It may be useful for doing research on how successful a marketing campaign was by tracking a logo or a badge, or in tracking your personal photo to see if it was misused, or even to find a high resolution version of an image.

When TinPic indexes the images on the web, it identifies them by adding a unique digital fingerprint extracted from image pixels. When the user uploads his image, the same operation is applied by extracting the uploaded image and comparing its digital fingerprint with the database of the previously indexed images, which already has one billion images.

The whole concept of reverse image search is new and there may be no useful application for it now, but it is promising when it comes to finding famous landmarks, book covers and product logos.

Registration is not required in order to use the service, which is free of charge.
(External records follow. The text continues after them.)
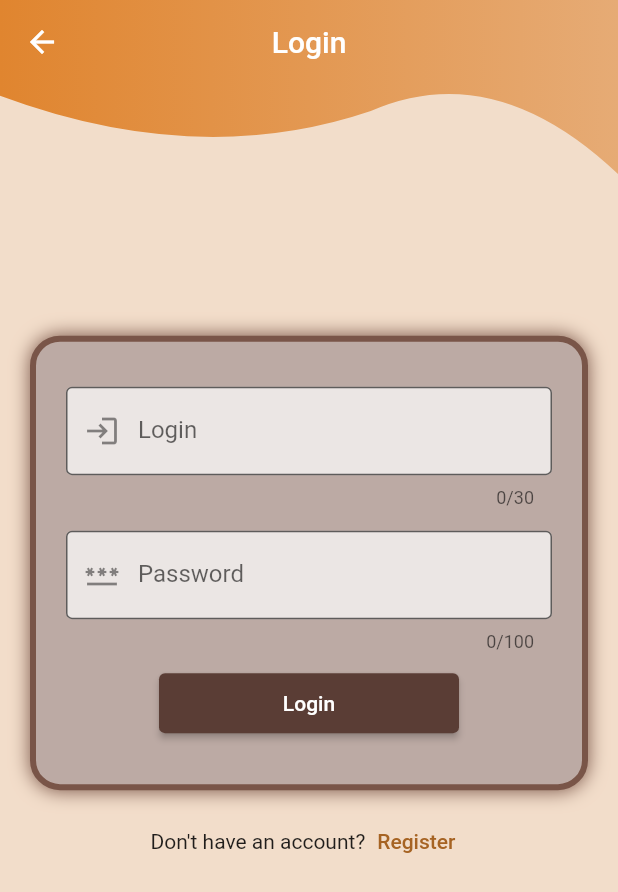
After one commit to makjac/Flutter_PostBox_app, a Flutter app: the screen it shows after launch, after a tap on "Login", on a phone screen of 412 x 824 dp. The commit adds this screen. Shown: the top 892 px of the screen. Run offline on Flutter 3.47's test engine with Material 2 defaults, Android fonts, the phone set to English and light mode, and no system bars; our stand-ins replace bloc, flutter_bloc, form_validator, shared_preferences; network calls fail.

Commit message:
Page template

```diff
--- /dev/null
+++ b/lib/graphic/templates/page_template.dart
@@ -0,0 +1,34 @@
+// ignore_for_file: public_member_api_docs, sort_constructors_first
+import 'package:flutter/material.dart';
+
+class PageTemplate extends StatelessWidget {
+  final Widget? body;
+  final String title;
+  const PageTemplate({
+    Key? key,
+    this.body,
+    this.title = "",
+  }) : super(key: key);
+
+  @override
+  Widget build(BuildContext context) {
+    return Scaffold(
+      appBar: AppBar(
+        title: Text(title),
+        centerTitle: true,
+        backgroundColor: Colors.transparent,
+        bottomOpacity: 0.0,
+        elevation: 0.0,
+        flexibleSpace: Container(
+          decoration: const BoxDecoration(
+            gradient: LinearGradient(
+              colors: [Color(0xFFE0852F), Color(0xFFE6AB75)],
+            ),
+          ),
+        ),
+      ),
+      backgroundColor: const Color.fromARGB(255, 242, 221, 202),
+      body: body,
+    );
+  }
+}
--- a/lib/pages/loginScreen.dart
+++ b/lib/pages/loginScreen.dart
@@ -10,6 +10,7 @@
 import 'package:post_box/constans/strings.dart';
 import 'package:post_box/graphic/appBars/startAppBar.dart';
 import 'package:post_box/graphic/alerts/normalAlert.dart';
+import 'package:post_box/graphic/templates/page_template.dart';
 import 'package:post_box/utils/userSharedPreferences.dart';
 import '../utils/customScroll.dart';
 
@@ -25,22 +26,8 @@
   final _passwdController = TextEditingController();
 
   @override
-  Widget build(BuildContext context) => Scaffold(
-        appBar: AppBar(
-          title: const Text('Login'),
-          centerTitle: true,
-          backgroundColor: Colors.transparent,
-          bottomOpacity: 0.0,
-          elevation: 0.0,
-          flexibleSpace: Container(
-            decoration: const BoxDecoration(
-              gradient: LinearGradient(
-                colors: [Color(0xFFE0852F), Color(0xFFE6AB75)],
-              ),
-            ),
-          ),
-        ),
-        backgroundColor: const Color.fromARGB(255, 242, 221, 202),
+  Widget build(BuildContext context) => PageTemplate(
+        title: "Login",
         body: CustomScrollView(
           scrollBehavior: MyBehavior(),
           slivers: [
--- a/lib/pages/pages_base.dart
+++ b/lib/pages/pages_base.dart
@@ -1,4 +1,4 @@
 export 'loginScreen.dart';
 export 'registerScreen.dart';
 export 'startScreen.dart';
-export 'ProfileSreen.dart';
+export 'profileSreen.dart';
```
Also changed, not shown: lib/pages/profileSreen.dart (+3 -16 lines), lib/pages/registerScreen.dart (+3 -16 lines).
It gives you more benefits, like the opportunity to try out the new beta features before everybody, and to be able to keep track of previous search results.

The included 'compare images' function lets you check the difference between the original image and the results image. I remember I needed such a service once, but it wasn't important.

After becoming aware of the existence of such a service, I found myself using it more often, specially after finding it so accurate the first time. I once saw a nice artwork in a local newspaper and wanted to see it in high resolution, so I took a photo, uploaded it to TinEye, and  several results showed me the source and related information.

To see out how powerful the service is, make sure you check out their cool searches page, showing the strange but cool searches people have previously made.

I am sure Google is definitely thinking of acquiring TinEye. It is only a matter of time before they do so as everybody is talking about it, including Tom Hawk, the owner of Incorporated Professional Photography, who posted a long discussion about the benefits Google can get from TinEye, by offering it in its image search and, most importantly, how the company can integrate it into Picasa, its photo sharing w­ebsite.